Work to be completed >>
Among the entries, find the lines with the string "colorAccent" and copy them.

Material for this task >>

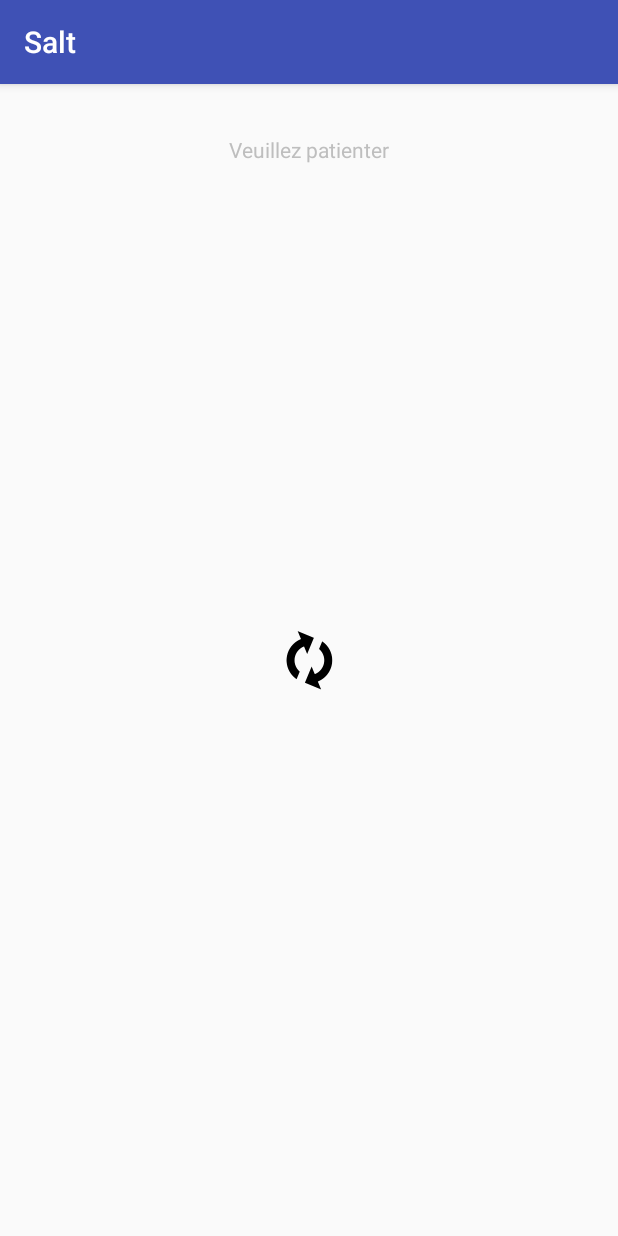
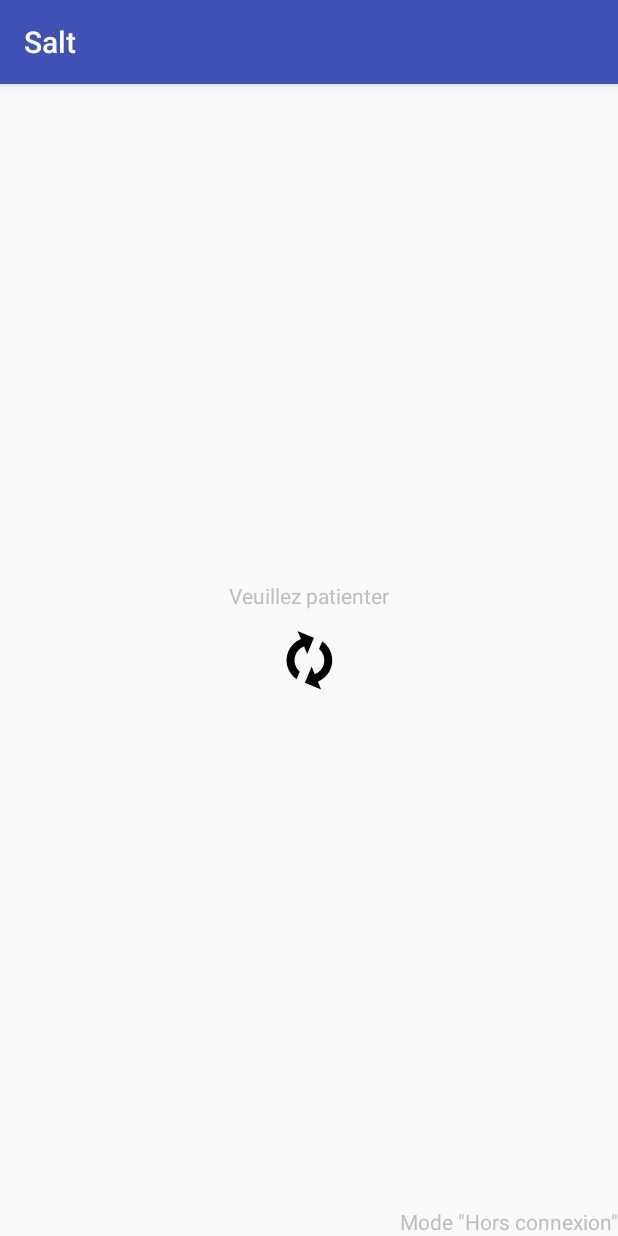
Before and after one commit to FontanyLegall-Brandon/Salt, an Android app: the screen it shows after launch (Menu), on a phone screen of 412 x 824 dp. Run offline under Robolectric (Android 15) with nearby library versions, the phone set to English and light mode, and no system bars; libraries missing offline, so code that uses them is left out: io.socket.client, io.socket.emitter; 5 statements that could not run were skipped.

Commit message:
Ajout d'un bouton pour accéder plus rapidement au mode "hors connexion" lors du chargement et faciliter les tests par la suite. (LPEPD-22)

```diff
--- a/android/ProjetL3/app/src/main/java/com/example/utilisateur/projetl3/Menu.java
+++ b/android/ProjetL3/app/src/main/java/com/example/utilisateur/projetl3/Menu.java
@@ -1,5 +1,8 @@
 package com.example.utilisateur.projetl3;
 
+import android.app.AlertDialog;
+import android.app.Dialog;
+import android.content.DialogInterface;
 import android.content.Intent;
 import android.support.v7.app.AppCompatActivity;
 import android.os.Bundle;
@@ -9,6 +12,7 @@ import android.widget.EditText;
 import android.widget.ImageView;
 import android.widget.TextView;
 import android.widget.Toast;
+import android.app.AlertDialog.Builder;
 
 import java.net.URISyntaxException;
 import java.util.concurrent.TimeUnit;
@@ -18,7 +22,11 @@ import com.example.utilisateur.projetl3.utils.LoadingScreen;
 
 public class Menu extends AppCompatActivity {
     private Client client;
+    //Pass est true si on veut passer en mode hors connexion.
+    private boolean pass =false;
     private Thread attenteConnexion = null;
+    //Constructeur pour les boites de dialogue.
+    AlertDialog.Builder builder;
 
     public Client getClient() {
         if (client == null) client = new Client();
@@ -34,6 +42,22 @@ public class Menu extends AppCompatActivity {
         super.onCreate(savedInstanceState);
         setContentView(R.layout.loading_screen);
         LoadingScreen loadingscreen = new LoadingScreen((ImageView) findViewById(R.id.animatedLoading));
+
+        //Bouton pour passer en hors connexion
+        TextView passer = (TextView) findViewById(R.id.buttonNoCo);
+
+        //Choix pour le "hors connexion" (sert principalement pour les tests et pouvoir se passer de serveur et de son attente pour les vérifications qui n'en ont pas besoin.)
+        builder = new AlertDialog.Builder(this, R.style.MyAlertDialogStyle);
+        builder.setTitle("/!\\ Attention /!\\ ");
+        builder.setMessage("En entrant en mode \"Hors connexion\" votre progression ne pourra pas être sauvegardée... \n Continuer quand même?");
+        builder.setPositiveButton("Oui",new OkOnClickListener());
+        builder.setNegativeButton("Annuler", new CancelOnClickListener());
+        passer.setOnClickListener(new View.OnClickListener() {
+            @Override
+            public void onClick(View v) {
+                builder.show();
+            }
+        });
         loadingscreen.setLoadScreen();
         this.getClient().connect();
 
@@ -43,7 +67,7 @@ public class Menu extends AppCompatActivity {
         attenteConnexion = new Thread(new Runnable() {
             public void run() {
                 int connecting = 0;
-                while (!client.is_connected() && connecting < Integer.MAX_VALUE / 2) {
+                while (!client.is_connected() && connecting < Integer.MAX_VALUE / 2 && !pass) {
                     connecting++;
                 }
                 runOnUiThread(new Runnable() {
@@ -82,4 +106,19 @@ public class Menu extends AppCompatActivity {
         });
         attenteConnexion.start();
     }
+
+    private final class CancelOnClickListener implements
+            DialogInterface.OnClickListener {
+        public void onClick(DialogInterface dialog, int which) {
+            Toast.makeText(getApplicationContext(), "Connexion en cours...",
+                    Toast.LENGTH_LONG).show();
+        }
+    }
+
+    private final class OkOnClickListener implements
+            DialogInterface.OnClickListener {
+        public void onClick(DialogInterface dialog, int which) {
+            pass=true;
+        }
+    }
 }
--- a/android/ProjetL3/app/src/main/res/layout/loading_screen.xml
+++ b/android/ProjetL3/app/src/main/res/layout/loading_screen.xml
@@ -21,9 +21,19 @@
         android:id="@+id/textView5"
         android:layout_width="wrap_content"
         android:layout_height="wrap_content"
+        android:layout_above="@+id/animatedLoading"
         android:layout_centerHorizontal="true"
-        android:layout_marginTop="34dp"
+        android:layout_marginBottom="12dp"
         android:text="Veuillez patienter"
         tools:layout_editor_absoluteX="138dp"
         tools:layout_editor_absoluteY="313dp" />
+
+    <TextView
+        android:id="@+id/buttonNoCo"
+        android:layout_width="wrap_content"
+        android:layout_height="wrap_content"
+        android:layout_alignParentBottom="true"
+        android:layout_alignParentEnd="true"
+        android:layout_alignParentRight="true"
+        android:text='Mode "Hors connexion"' />
 </RelativeLayout>
--- /dev/null
+++ b/android/ProjetL3/app/src/main/res/styles.xml
@@ -0,0 +1,5 @@
+<style name="MyAlertDialogStyle" parent="Theme.AppCompat.Light.Dialog.Alert">
+    <item name="colorAccent">#FFC107</item>
+    <item name="android:textColorPrimary">#FFFFFF</item>
+    <item name="android:background">#AF4C50</item>
+</style>
--- a/android/ProjetL3/app/src/main/res/values/styles.xml
+++ b/android/ProjetL3/app/src/main/res/values/styles.xml
@@ -8,4 +8,10 @@
         <item name="colorAccent">@color/colorAccent</item>
     </style>
 
+    <style name="MyAlertDialogStyle" parent="Theme.AppCompat.Light.Dialog.Alert">
+        <item name="colorAccent">#FFC107</item>
+        <item name="android:textColorPrimary">#FFFFFF</item>
+        <item name="android:background">#AF4C50</item>
+    </style>
+
 </resources>
```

Task answer >>
+    <item name="colorAccent">#FFC107</item>
         <item name="colorAccent">@color/colorAccent</item>
+        <item name="colorAccent">#FFC107</item>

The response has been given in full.